Gender parity programs [recommendation #2] and educating about stereotyping [recommendation #4] are ideas that have been around a very very long time. Glass ceiling action plans and succession plans [recommendations #5 and #6] have been tried and, frankly have failed, for the past 20 years. If these ideas had worked by now, women would already be at parity among top executive ranks and on boards of directors. But, we only find women in large numbers on nonprofit boards and in nonprofit executive ranks. So, we better figure out why women prefer those options rather than the for-profit options.

Women and minorities "want" corporations to hire them as leaders in direct proportion to their physical presence in the marketplace [recommendation #7]. The belief that one is "entitled" to a position because of one's share of the market smacks of quotas. We know quotas have not been well supported, politically or economically, in the American marketplace.

We can agree that consumers, shareholders, and employees feel and work better when the tone at the top is heterogeneous and capable of comprehending diversity of markets, workforce, and investment. Those same audiences know when tokenism has placed incompetence at the top for the sake of political correctness. And very few people like incompetent tokens -- we all want capable leaders, first and foremost.

Competent diversity does not translated into a mandate that corporations arbitrarily select one from this bin, one from that bin, and one from every other possible ethnic, religious, or whatever special interest bin that is out there in the marketplace. It does mean a mandate to look for talent in all corners of the marketplace. If competent women are there, they need to make themselves known and available to perform as the marketplace requires -- just like anyone else.

The nonprofit world could demonstrate a greater ability to develop competent, talented women. The YWCA (Young Women's Christian Association) and the Girl Scouts are two of the largest leadership-advocacy groups focused on females. Yet, they do not rank among the Top 35 Chicago nonprofits. Why not?
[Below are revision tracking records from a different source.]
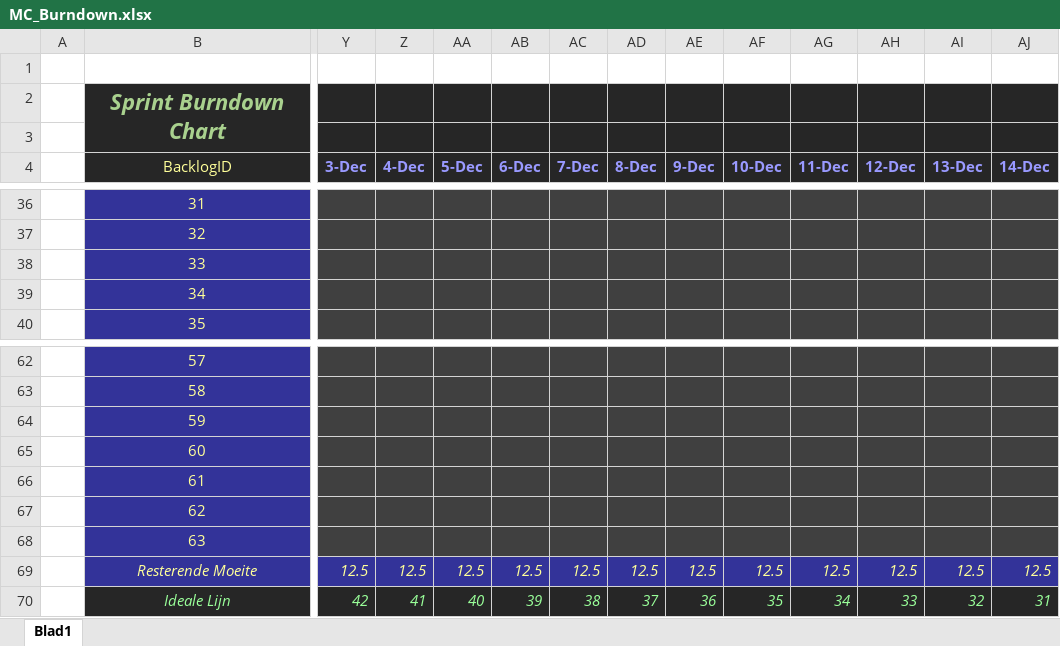
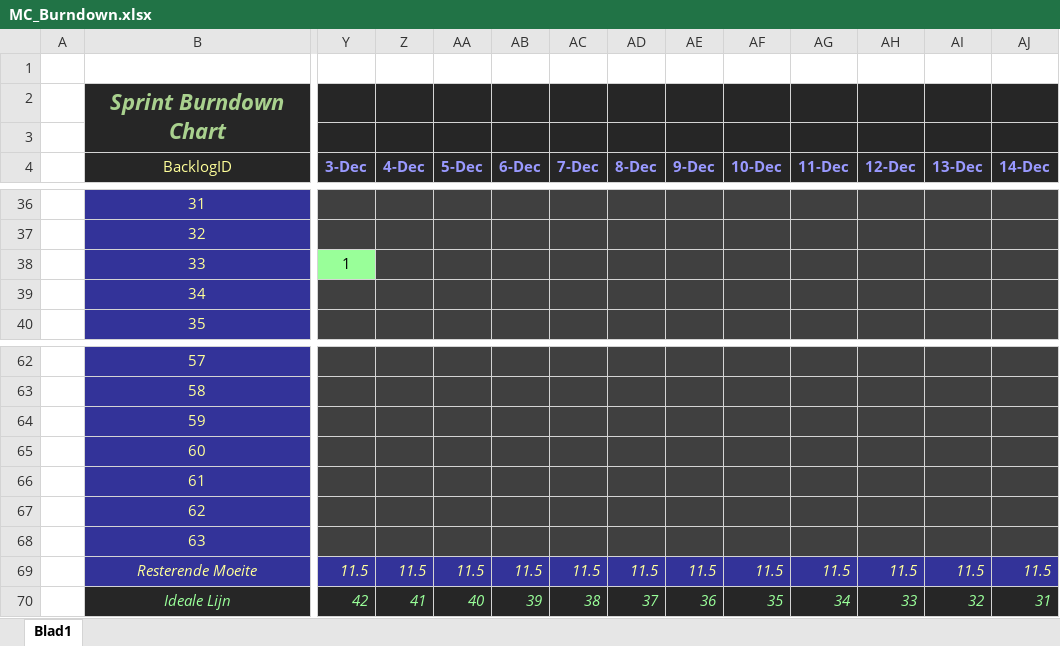
Before and after one commit to Allen16081992/MunicipalC, an Excel workbook: documentation/MC_Burndown.xlsx, sheet Blad1, drawn as a sheet; only a part is shown, gaps mark what is left out; values as stored, in another font and other column widths than the file's, no borders; charts and pictures not drawn; the diff covers the shown part only; the diff names each change by its address in the sheet, - before the commit and + after, or states it on an @@ line.

```diff
--- a/documentation/MC_Burndown.xlsx (sheet Blad1)
+++ b/documentation/MC_Burndown.xlsx (sheet Blad1)
-Y38 fill: #404040
+Y38 fill: #99FF99
-Y38 (3-Dec): (empty)
+Y38 (3-Dec): 1
-Y69 (3-Dec): 12.5
+Y69 (3-Dec): 11.5
-Z69 (4-Dec): 12.5
+Z69 (4-Dec): 11.5
-AA69 (5-Dec): 12.5
+AA69 (5-Dec): 11.5
-AB69 (6-Dec): 12.5
+AB69 (6-Dec): 11.5
-AC69 (7-Dec): 12.5
+AC69 (7-Dec): 11.5
-AD69 (8-Dec): 12.5
+AD69 (8-Dec): 11.5
-AE69 (9-Dec): 12.5
+AE69 (9-Dec): 11.5
-AF69 (10-Dec): 12.5
+AF69 (10-Dec): 11.5
-AG69 (11-Dec): 12.5
+AG69 (11-Dec): 11.5
-AH69 (12-Dec): 12.5
+AH69 (12-Dec): 11.5
-AI69 (13-Dec): 12.5
+AI69 (13-Dec): 11.5
-AJ69 (14-Dec): 12.5
+AJ69 (14-Dec): 11.5
```
Also changed, not shown: 43 edited cells and cell formats elsewhere in this sheet, charts or pictures, 1 other file.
If we follow the recommendations of The Chicago Network, we should also expect that women's leadership organizations will also "Develop metrics and regular reporting to leaders on the progress toward goals" [recommendation #5]. Should we not expect to apply the same performance standards to women's organizations? Are they succeeding? How are we measuring their success? Do we measure nonprofit women's leadership success by the dollar amounts that they have thrown at the problem? Or do we measure their perfomance by "metrics and regular reporting of their results" -- in the development and promotion of women to executive ranks -- everywhere?

The argument is often made that "women value other things" in the marketplace more highly than they do the traditional financial performance measures, as men in corporate life do. If this is the case, what would motivate corporations to turn the keys of their store over to women who don't perceive that the business should succeed by the same profit standards as men expect and as the women who feed at their table also expect?

Most of us all want more women and people of diverse, independent backgrounds to succeed, to make it to the top executive ranks and to make it to top board-level decision-making positions in our economic marketplace. But, this is not a prom where the girls are just waiting to be invited to dance.

This is a marathon where women have to train and condition themselves for the long-distance challenges which they will face. There is no question that women can do this, just as they can run great marathons on a par with the best, play competitive sports like tennis and golf on a par with the best, and lead great companies and organizations -- just like anyone else in this economy.

No excuses -- women can do it. The more important question, today, is whether women WANT this enough to take the action necessary to accomplish their goals.

Note: The statistics and the recommendations are those of The Chicago Network 2005 Census (CHICAGO, Jan. 22, 2006). The interpretation and opinions are entirely mine.